TASK STATEMENT: Pull every line containing "center" from the entries.

INPUT DATA:

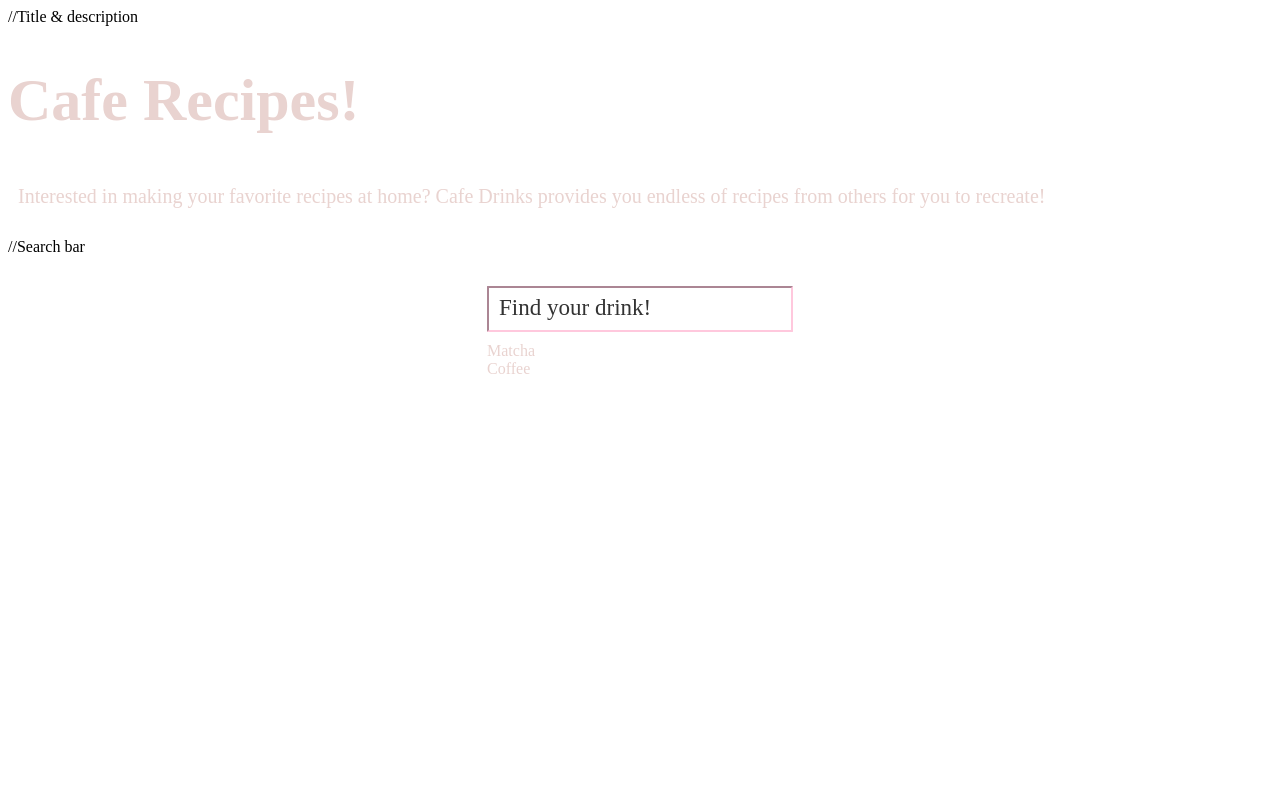
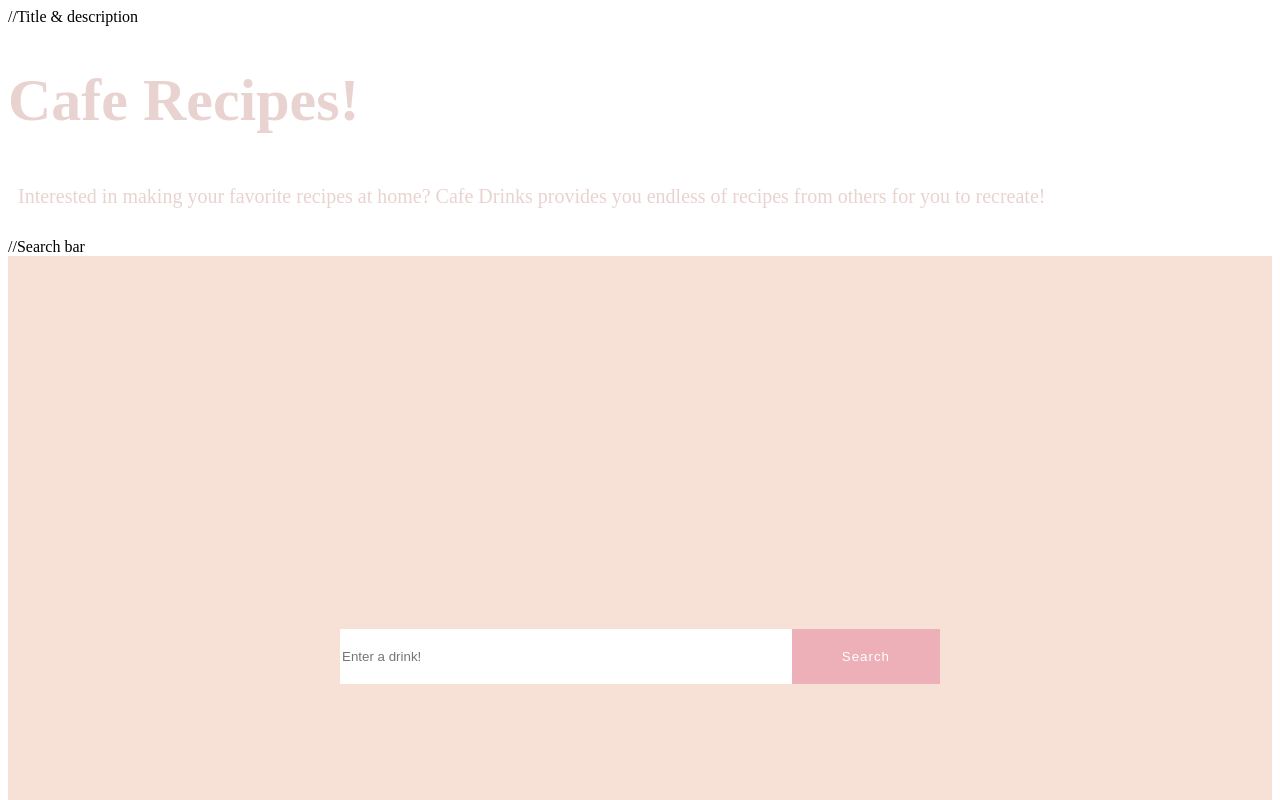
Before and after one commit to jessicaoyep/cafedrinks, a plain HTML site: page index.html in a window 1280 px wide. Shown: the top 800 px of the page. Drawn offline with Linux system fonts and the light colour scheme.

Commit message:
dying lol

```diff
--- a/designTwo.css
+++ b/designTwo.css
@@ -14,38 +14,34 @@
     padding: 10px;
 }
 
-.container{
-    display:flex;
-    flex-direction: column;
+.container {
+    width: 100%;
+    height: 100vh;
+    background: #f7e1d7;
+    display: flex;
     align-items: center;
-    margin: 20px;
-    color: #e9d3d0;
+    justify-content: center;
 }
 
-#searchbar::placeholder{
-    color:#333;
-    font-family: 'Times New Roman', Times, serif, Helvectica, snas-serif;
-    font-size: 1.2em;;
+form{
+    background: #fff;
+    width: 600px;
+    height: 55px;
+    display: flex;
 }
 
-#searchbar {
-    margin: 10px;
-    padding: 10px;
-    border-radius: 1px;
-    border-color: #ffc8dd;
-    width: 25%;
-    box-sizing: border-box;
-    color: #ffc8dd;
-    font-family: Arial, Helvetica, sans-serif;
-    font-size: 1.2em;
-    align-items: center;
-    align-self: left;
+form input{
+    flex: 1;
+    border: none;
+    outline: none;
 }
 
-#list{
-    list-style-type: none;
-    padding: 0;
-    margin: 0;
-    width: 25%;
-    text-align: left;
+form button{
+    background: #edafb8;
+    padding: 10px 50px;
+    border: none;
+    outline:none;
+    color: #fff;
+    letter-spacing: 1px;
+    cursor: pointer;
 }
--- a/index.html
+++ b/index.html
@@ -5,6 +5,7 @@
     <meta name="viewport" content="width=device-width, initial-scale=1.0">
     <title>Cafe Recipes! </title>
      <link rel = "stylesheet" href = "designTwo.css" />
+     <script src = "script.js" defer></script>
 </head>
 
 
@@ -27,15 +28,9 @@
      //Search bar
         <body>
             <div class = "container">
-                <input id = "searchbar"
-                onkeyup = "search_drink()"
-                type = "text" name = "Search"
-                placeholder = "Find your drink!">
-
-                <ul id = 'list'>
-                    <li class = "drink"> Matcha </li>
-                    <li class = "drink"> Coffee </li>
-                </ul>
+                <form>
+                    <input type = "text" placeholder = "Enter a drink!">
+                    <button type = "submit"> Search </button>
+                </form>
             </div>
-            <script src = "./script.js"></script>
         </body>
```
Also changed, not shown: homepage.js (deleted, +0 -14 lines).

RESULT:
     align-items: center;
+    justify-content: center;
-    align-items: center;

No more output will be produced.